Thanks to a new study by Texas Tech University researchers, treating infidelity among couples may change due to the unique aspect of social networking sites, specifically Facebook.
Using data from Facebookcheating.com, researchers found that although the stages of coping with online infidelity are unique, the infidelity itself creates similar emotional experiences for the partner who was cheated on.
“This is very important because there is a line of thought that if the infidelity was discovered online, or confined to online activity, then it shouldn’t be as painful,” said Jaclyn Cravens, a doctoral candidate in the Marriage & Family Therapy Program and lead author of the study.
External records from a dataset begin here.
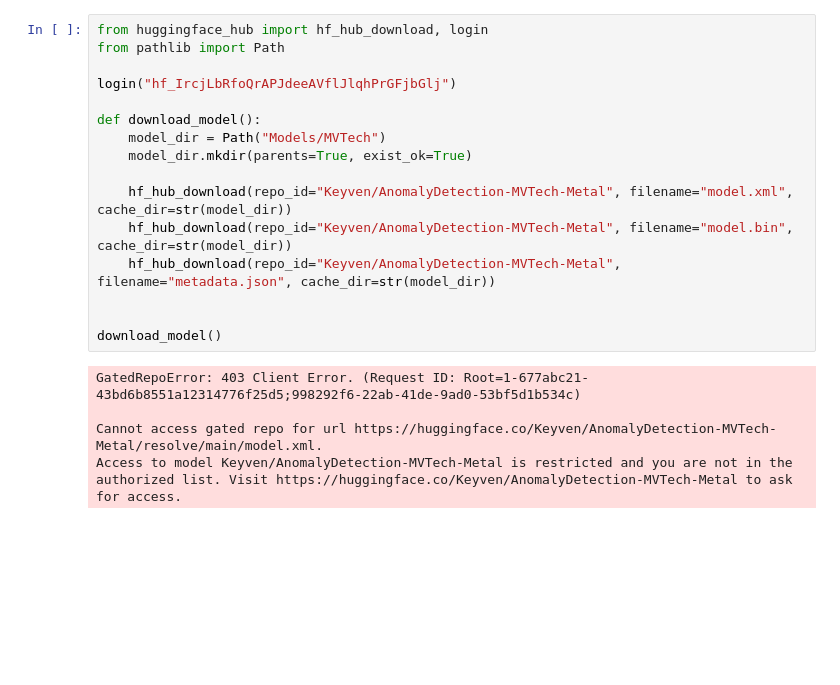
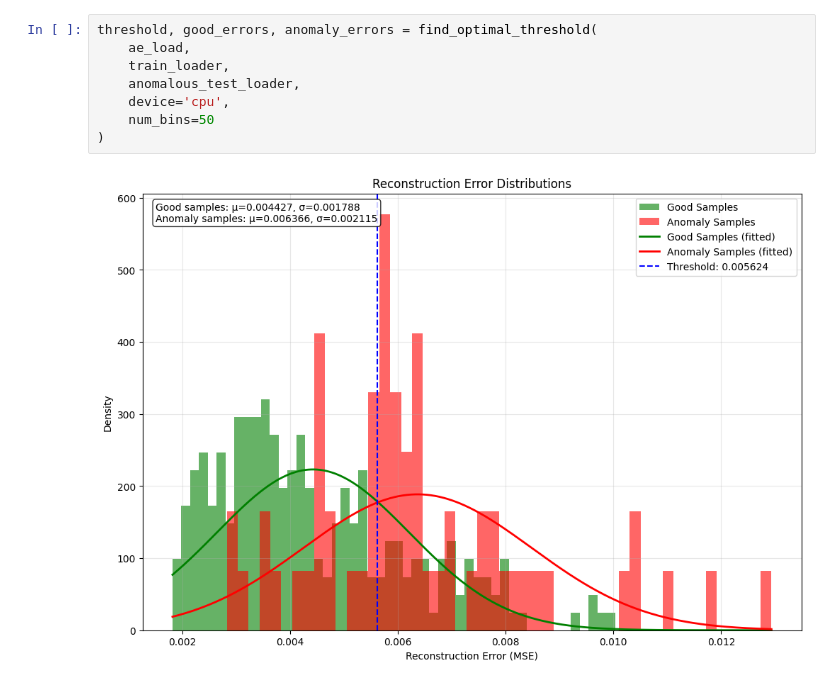
Before and after one commit to xZenshin/Anomaly-Detection, a Jupyter notebook: Anomaly_Detector_3001.ipynb, the cells around one changed output. Saved outputs shown, nothing was run; the diff lists cells and outputs as text; blank space fills up the shorter version.

```diff
--- a/Anomaly_Detector_3001.ipynb
+++ b/Anomaly_Detector_3001.ipynb
@@ -644,21 +781,10 @@ print(cv2.absdiff(recon_images[0], recon_images[3]))
-# %%
-from huggingface_hub import hf_hub_download, login
-from pathlib import Path
-
-login("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")
-
-def download_model():
-    model_dir = Path("Models/MVTech")
-    model_dir.mkdir(parents=True, exist_ok=True)
-
-    hf_hub_download(repo_id="Keyven/AnomalyDetection-MVTech-Metal", filename="model.xml", cache_dir=str(model_dir))
-    hf_hub_download(repo_id="Keyven/AnomalyDetection-MVTech-Metal", filename="model.bin", cache_dir=str(model_dir))
-    hf_hub_download(repo_id="Keyven/AnomalyDetection-MVTech-Metal", filename="metadata.json", cache_dir=str(model_dir))
-
-
-download_model()
-# %% [output]
-GatedRepoError: 403 Client Error. (Request ID: Root=1-677abc21-43bd6b8551a12314776f25d5;998292f6-22ab-41de-9ad0-53bf5d1b534c)
-
-Cannot access gated repo for url https://huggingface.co/Keyven/AnomalyDetection-MVTech-Metal/resolve/main/model.xml.
-Access to model Keyven/AnomalyDetection-MVTech-Metal is restricted and you are not in the authorized list. Visit https://huggingface.co/Keyven/AnomalyDetection-MVTech-Metal to ask for access.
+# %%
+threshold, good_errors, anomaly_errors = find_optimal_threshold(
+    ae_load,
+    train_loader,
+    anomalous_test_loader,
+    device='cpu',
+    num_bins=50
+)
+# %% [output]
+[figure, added]
```
Also changed, not shown: parts of 16 cells of this notebook.
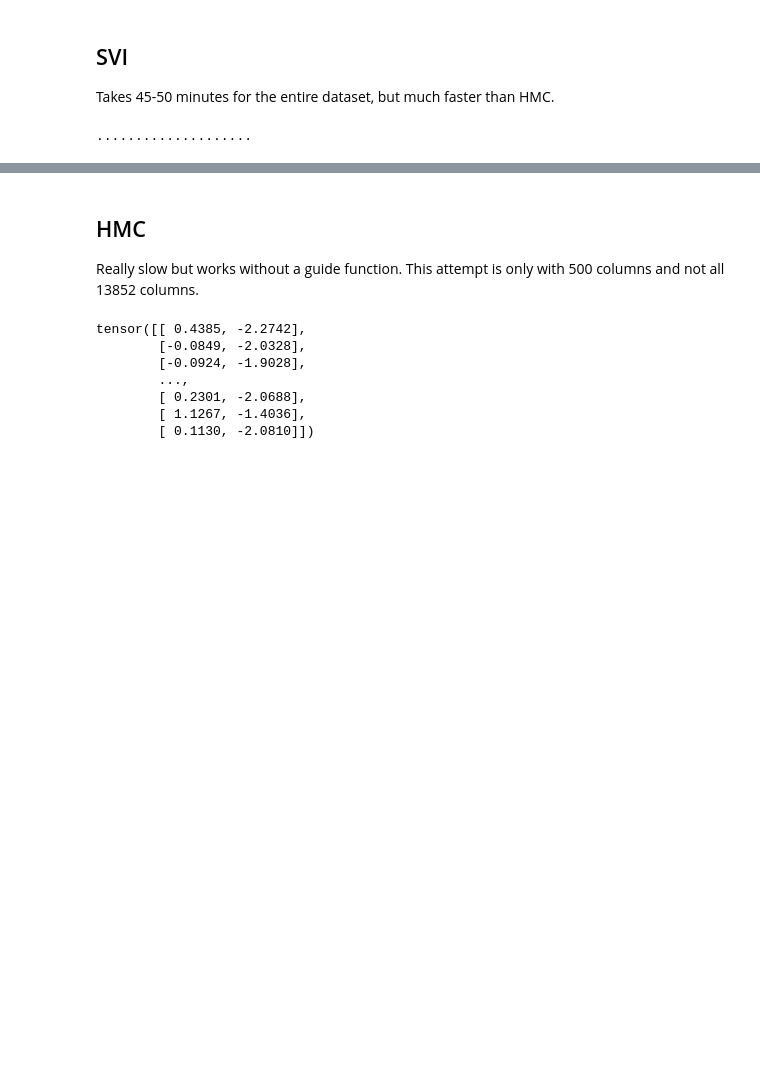
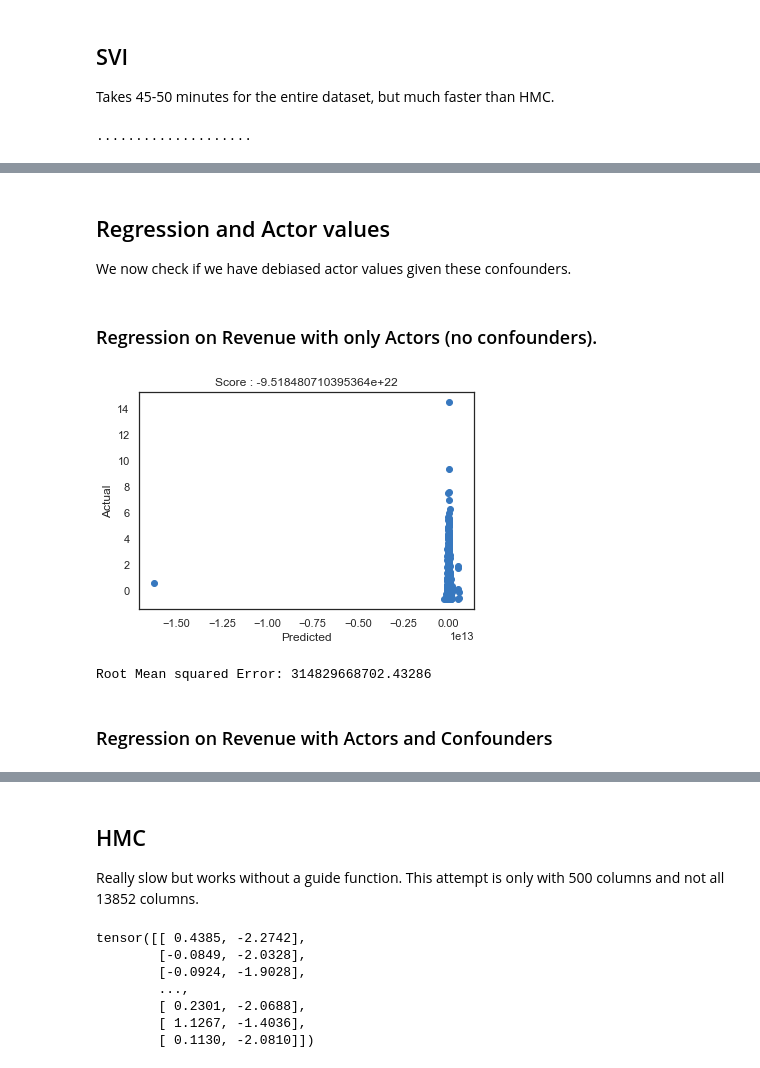
Before and after one commit to sarthakkothari/DeconfoundingFilmPredictions, a Jupyter notebook: 2.0_probpca_pyro.ipynb, the cells around one changed output, grey strips where cells are left out. Drawn from its saved outputs; the diff is of its cells as text; code cells hidden in the pictures; blank space fills up the shorter version.

```diff
--- a/2.0_probpca_pyro.ipynb
+++ b/2.0_probpca_pyro.ipynb
@@ -19,19 +23,9 @@ matplotlib.rcParams.update({'font.sans-serif' : 'Helvetica',
                             'ytick.labelsize' : 6,
                             'axes.titlesize' : 10})
 import matplotlib.pyplot as plt
-
-import seaborn as sns
-color_names = ["windows blue",
-               "amber",
-               "crimson",
-               "faded green",
-               "dusty purple",
-               "greyish"]
-colors = sns.xkcd_palette(color_names)
-sns.set(style="white", palette=sns.xkcd_palette(color_names), color_codes = False)
 # %%
-X_all = pd.read_csv("ohe_movies.csv", index_col = 0)
-
+X_all = pd.read_csv("D:/Northeastern_Data/Summer_19/CS_7290/project_data/ohe_movies.csv", index_col = 0)
+Y = X_all["revenue"].to_numpy()
 # Remove title and revenue
 X_all = X_all[X_all.columns.difference(['title_x', 'revenue'])]
 
@@ -167,0 +147,4 @@ data.to_csv('ohe_movies_confounders.csv', header=True, index=False)
+# %% [markdown]
+## Regression and Actor values
+
+We now check if we have debiased actor values given these confounders.
@@ -167,0 +157,30 @@ data.to_csv('ohe_movies_confounders.csv', header=True, index=False)
+# %%
+Y_Scaled = StandardScaler().fit_transform(Y.reshape(-1,1))
+# %%
+def fitModel(X, Y, test_size=0.8, model=LinearRegression(), cat=False):
+
+    X_train, X_test, Y_train, Y_test = train_test_split(X, Y, test_size=test_size, random_state=42)
+    model.fit(X_train, Y_train)
+    Y_pred = model.predict(X_test)
+    if not cat:
+        score = r2_score(Y_test, Y_pred)
+    else:
+        score = model.score(X_test, Y_test)
+    plt.plot(Y_pred, Y_test, 'o')
+    plt.xlabel('Predicted')
+    plt.ylabel('Actual')
+    plt.title('Score : ' + str(score))
+    plt.show()
+
+    print("Root Mean squared Error:", np.sqrt(mean_squared_error(Y_test, Y_pred)))
+    #return model.coef_
+    return model.coef_, Y_pred, Y_test
+# %% [markdown]
+### Regression on Revenue with only Actors (no confounders).
+# %%
+coef_noCF_Y = fitModel(x_train.to_numpy(), Y_Scaled, cat = True)
+# %% [output]
+[figure, added]
+Root Mean squared Error: 314829668702.43286
+# %% [markdown]
+### Regression on Revenue with Actors and Confounders
```
Also changed, not shown: parts of 33 cells of this notebook.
During her master’s program clinical work, Cravens discovered many of her clients’ relationship issues stemmed from online infidelity thanks to an increasing number of people using social media sites, especially Facebook.
“Facebook already has changed the dynamics of relationships,” Cravens said. “We see when our ‘friends’ are getting into a relationship. We say a relationship isn’t ‘official’ until it’s ‘Facebook-official.'”
Beedie Savage – President of Quantum Units Education